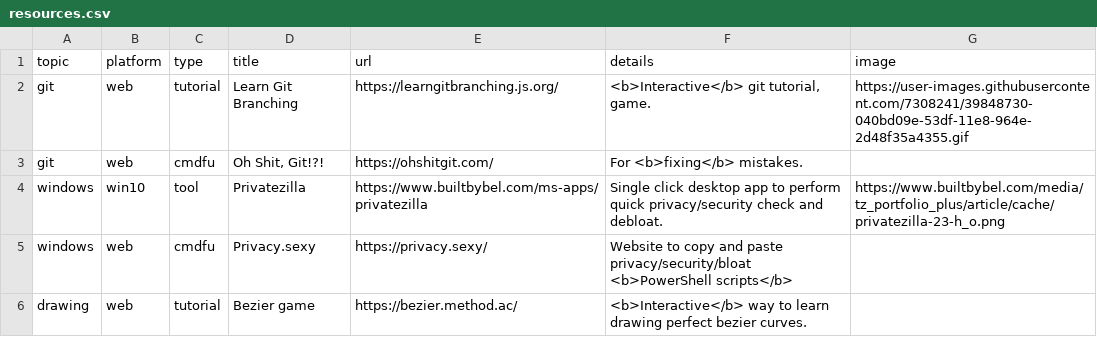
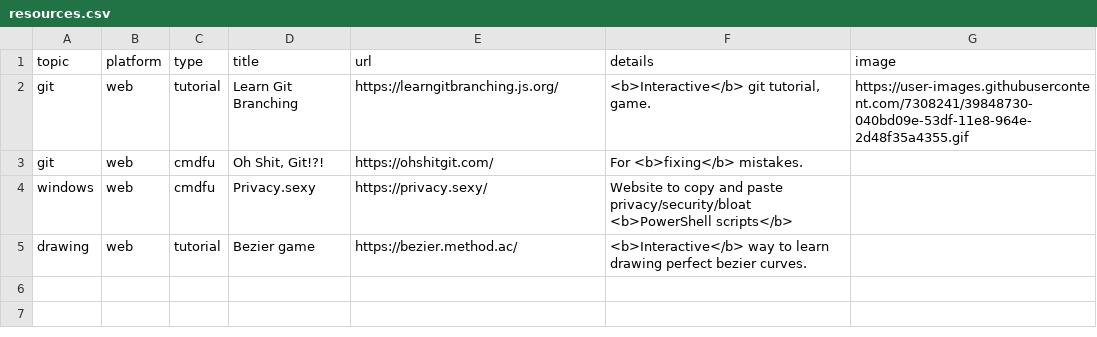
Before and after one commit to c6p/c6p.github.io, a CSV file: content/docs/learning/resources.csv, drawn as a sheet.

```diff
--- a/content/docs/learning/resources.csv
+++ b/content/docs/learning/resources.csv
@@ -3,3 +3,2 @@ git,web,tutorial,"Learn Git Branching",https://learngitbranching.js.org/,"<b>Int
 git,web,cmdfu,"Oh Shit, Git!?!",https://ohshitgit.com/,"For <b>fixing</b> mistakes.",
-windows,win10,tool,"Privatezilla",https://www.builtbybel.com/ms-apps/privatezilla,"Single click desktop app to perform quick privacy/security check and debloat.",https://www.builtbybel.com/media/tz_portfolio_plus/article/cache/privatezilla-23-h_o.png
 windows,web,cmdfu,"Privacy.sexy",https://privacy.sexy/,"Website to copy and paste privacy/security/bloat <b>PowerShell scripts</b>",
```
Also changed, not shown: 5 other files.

Work request. If a line in the data above holds the string "docs", copy it.

Answer to this exercise.
Before and after one commit to c6p/c6p.github.io, a CSV file: content/docs/learning/resources.csv, drawn as a sheet.
--- a/content/docs/learning/resources.csv
+++ b/content/docs/learning/resources.csv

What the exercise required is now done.